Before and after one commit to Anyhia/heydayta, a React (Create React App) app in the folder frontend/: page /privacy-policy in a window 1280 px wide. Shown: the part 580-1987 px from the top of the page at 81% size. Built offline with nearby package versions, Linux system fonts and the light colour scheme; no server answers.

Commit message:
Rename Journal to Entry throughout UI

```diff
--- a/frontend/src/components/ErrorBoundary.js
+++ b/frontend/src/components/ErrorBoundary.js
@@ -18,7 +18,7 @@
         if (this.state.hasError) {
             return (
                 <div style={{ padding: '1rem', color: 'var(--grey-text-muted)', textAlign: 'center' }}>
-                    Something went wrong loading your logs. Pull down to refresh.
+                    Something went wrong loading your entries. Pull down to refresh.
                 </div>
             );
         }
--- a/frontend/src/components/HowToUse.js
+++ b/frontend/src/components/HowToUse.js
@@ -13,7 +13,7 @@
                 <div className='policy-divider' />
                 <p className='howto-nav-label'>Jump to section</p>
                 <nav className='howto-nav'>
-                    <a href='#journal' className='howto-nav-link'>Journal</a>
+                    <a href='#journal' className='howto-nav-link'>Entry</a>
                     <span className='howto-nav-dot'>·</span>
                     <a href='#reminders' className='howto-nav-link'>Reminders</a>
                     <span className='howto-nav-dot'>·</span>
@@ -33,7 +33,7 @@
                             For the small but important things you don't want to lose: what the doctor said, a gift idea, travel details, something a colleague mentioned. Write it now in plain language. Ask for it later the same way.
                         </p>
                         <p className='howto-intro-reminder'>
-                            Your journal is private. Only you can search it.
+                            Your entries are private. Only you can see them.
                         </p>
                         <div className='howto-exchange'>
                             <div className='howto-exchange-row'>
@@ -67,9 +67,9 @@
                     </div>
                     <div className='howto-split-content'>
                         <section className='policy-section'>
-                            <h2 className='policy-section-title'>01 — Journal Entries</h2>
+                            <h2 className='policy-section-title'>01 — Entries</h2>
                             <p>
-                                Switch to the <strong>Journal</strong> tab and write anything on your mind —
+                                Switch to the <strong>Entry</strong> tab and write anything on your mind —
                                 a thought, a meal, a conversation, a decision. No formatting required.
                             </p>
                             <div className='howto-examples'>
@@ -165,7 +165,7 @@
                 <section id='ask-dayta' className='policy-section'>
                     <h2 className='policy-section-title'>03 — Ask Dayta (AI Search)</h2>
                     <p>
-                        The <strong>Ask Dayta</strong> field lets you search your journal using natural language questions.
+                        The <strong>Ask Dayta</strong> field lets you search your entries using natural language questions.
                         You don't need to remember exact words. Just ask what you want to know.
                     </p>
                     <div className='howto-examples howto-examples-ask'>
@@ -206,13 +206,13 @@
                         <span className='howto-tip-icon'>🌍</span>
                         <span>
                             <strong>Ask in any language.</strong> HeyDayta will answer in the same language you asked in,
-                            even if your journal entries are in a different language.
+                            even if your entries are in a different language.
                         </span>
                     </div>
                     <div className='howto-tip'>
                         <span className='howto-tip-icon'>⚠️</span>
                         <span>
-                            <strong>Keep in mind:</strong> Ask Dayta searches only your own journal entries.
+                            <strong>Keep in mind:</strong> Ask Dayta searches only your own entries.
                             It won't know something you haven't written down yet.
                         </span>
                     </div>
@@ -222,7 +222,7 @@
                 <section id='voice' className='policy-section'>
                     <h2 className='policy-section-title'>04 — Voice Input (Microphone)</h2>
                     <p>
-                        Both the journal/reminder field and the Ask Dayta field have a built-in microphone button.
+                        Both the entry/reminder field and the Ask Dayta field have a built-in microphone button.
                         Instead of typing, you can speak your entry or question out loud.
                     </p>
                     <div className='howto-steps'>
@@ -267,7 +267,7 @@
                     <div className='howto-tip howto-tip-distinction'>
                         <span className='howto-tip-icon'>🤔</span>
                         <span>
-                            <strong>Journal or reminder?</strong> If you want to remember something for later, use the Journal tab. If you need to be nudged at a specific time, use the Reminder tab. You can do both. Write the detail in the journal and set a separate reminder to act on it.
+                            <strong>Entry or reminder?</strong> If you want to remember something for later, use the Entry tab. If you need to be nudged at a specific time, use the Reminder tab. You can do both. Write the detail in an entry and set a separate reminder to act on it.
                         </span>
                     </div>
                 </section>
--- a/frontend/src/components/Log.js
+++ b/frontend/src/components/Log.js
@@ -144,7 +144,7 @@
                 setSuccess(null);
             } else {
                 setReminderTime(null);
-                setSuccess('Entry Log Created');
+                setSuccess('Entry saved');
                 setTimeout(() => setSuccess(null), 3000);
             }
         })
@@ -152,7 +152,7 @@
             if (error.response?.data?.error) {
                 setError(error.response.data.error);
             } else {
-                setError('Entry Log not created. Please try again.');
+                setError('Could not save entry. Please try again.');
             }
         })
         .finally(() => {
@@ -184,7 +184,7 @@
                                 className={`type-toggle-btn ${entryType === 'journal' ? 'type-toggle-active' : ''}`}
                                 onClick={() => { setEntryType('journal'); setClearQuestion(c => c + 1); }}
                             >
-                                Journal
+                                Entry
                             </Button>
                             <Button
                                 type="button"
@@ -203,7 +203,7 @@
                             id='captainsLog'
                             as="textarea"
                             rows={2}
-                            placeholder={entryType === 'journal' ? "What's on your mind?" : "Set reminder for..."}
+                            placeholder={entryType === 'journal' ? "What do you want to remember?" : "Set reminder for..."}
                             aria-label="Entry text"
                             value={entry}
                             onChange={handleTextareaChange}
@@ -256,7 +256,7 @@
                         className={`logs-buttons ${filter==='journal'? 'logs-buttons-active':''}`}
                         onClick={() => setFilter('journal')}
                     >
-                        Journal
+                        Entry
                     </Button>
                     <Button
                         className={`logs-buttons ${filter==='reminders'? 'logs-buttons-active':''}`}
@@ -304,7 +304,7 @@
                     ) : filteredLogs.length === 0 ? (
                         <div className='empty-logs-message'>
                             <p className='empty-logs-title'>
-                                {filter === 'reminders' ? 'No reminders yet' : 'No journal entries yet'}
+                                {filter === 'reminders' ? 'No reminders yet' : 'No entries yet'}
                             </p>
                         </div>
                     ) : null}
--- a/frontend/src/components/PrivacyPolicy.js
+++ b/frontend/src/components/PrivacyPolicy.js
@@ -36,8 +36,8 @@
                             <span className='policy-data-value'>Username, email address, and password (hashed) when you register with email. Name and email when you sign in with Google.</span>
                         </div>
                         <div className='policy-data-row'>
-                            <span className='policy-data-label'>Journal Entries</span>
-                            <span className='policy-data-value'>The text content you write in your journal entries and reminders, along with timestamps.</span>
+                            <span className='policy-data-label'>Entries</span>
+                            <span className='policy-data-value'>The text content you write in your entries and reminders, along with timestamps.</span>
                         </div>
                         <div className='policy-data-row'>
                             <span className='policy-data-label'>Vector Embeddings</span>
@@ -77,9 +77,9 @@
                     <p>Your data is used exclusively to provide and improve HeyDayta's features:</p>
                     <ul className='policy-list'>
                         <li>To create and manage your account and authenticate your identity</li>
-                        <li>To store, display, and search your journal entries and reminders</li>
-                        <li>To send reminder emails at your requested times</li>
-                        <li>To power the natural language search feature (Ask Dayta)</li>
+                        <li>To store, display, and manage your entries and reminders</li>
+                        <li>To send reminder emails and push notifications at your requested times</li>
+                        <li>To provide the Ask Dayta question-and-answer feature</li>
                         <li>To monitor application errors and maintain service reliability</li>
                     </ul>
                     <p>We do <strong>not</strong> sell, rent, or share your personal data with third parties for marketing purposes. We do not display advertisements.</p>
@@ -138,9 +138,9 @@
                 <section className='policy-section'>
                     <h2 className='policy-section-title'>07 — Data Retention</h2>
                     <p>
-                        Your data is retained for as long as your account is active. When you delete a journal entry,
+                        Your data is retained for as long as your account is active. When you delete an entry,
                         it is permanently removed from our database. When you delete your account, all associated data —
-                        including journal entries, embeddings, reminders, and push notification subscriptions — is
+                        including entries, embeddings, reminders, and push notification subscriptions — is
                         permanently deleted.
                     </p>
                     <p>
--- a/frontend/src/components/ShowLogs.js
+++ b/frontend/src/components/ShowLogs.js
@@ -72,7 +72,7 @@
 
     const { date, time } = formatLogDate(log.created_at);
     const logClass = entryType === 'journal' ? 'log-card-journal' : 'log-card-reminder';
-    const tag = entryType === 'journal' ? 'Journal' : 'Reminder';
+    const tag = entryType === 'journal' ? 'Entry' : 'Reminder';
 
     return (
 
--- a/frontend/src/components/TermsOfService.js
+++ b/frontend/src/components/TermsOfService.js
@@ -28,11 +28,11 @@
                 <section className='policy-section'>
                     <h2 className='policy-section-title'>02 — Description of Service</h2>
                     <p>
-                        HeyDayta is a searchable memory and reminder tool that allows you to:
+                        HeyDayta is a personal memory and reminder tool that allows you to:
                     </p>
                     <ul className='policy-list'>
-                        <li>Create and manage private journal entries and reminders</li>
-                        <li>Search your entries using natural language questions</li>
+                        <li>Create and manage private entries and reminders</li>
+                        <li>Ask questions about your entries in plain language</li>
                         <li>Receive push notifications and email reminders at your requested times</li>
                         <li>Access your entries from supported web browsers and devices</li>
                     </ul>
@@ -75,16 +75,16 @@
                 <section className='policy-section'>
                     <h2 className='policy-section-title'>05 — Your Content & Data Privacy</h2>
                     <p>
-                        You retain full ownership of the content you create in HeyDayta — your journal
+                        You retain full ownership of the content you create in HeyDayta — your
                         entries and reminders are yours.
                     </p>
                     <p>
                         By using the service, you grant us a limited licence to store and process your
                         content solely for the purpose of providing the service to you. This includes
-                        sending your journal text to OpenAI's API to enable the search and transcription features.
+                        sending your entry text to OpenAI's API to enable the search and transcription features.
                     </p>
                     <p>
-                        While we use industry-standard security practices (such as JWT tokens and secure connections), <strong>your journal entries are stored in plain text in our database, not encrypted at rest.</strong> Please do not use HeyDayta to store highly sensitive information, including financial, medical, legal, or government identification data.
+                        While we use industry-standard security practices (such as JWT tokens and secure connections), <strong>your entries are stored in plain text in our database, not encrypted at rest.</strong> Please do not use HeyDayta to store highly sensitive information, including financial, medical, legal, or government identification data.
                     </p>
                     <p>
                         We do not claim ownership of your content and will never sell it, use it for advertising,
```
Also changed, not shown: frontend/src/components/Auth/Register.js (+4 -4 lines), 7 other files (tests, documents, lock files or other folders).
* * * *
**Problem description**
A copy of each line in the data above that holds the string "store" is needed.

**Answer to this task**
-                        <li>To store, display, and search your journal entries and reminders</li>
+                        <li>To store, display, and manage your entries and reminders</li>
                         By using the service, you grant us a limited licence to store and process your
-                        While we use industry-standard security practices (such as JWT tokens and secure connections), <strong>your journal entries are stored in plain text in our database, not encrypted at rest.</strong> Please do not use HeyDayta to store highly sensitive information, including financial, medical, legal, or government identification data.
+                        While we use industry-standard security practices (such as JWT tokens and secure connections), <strong>your entries are stored in plain text in our database, not encrypted at rest.</strong> Please do not use HeyDayta to store highly sensitive information, including financial, medical, legal, or government identification data.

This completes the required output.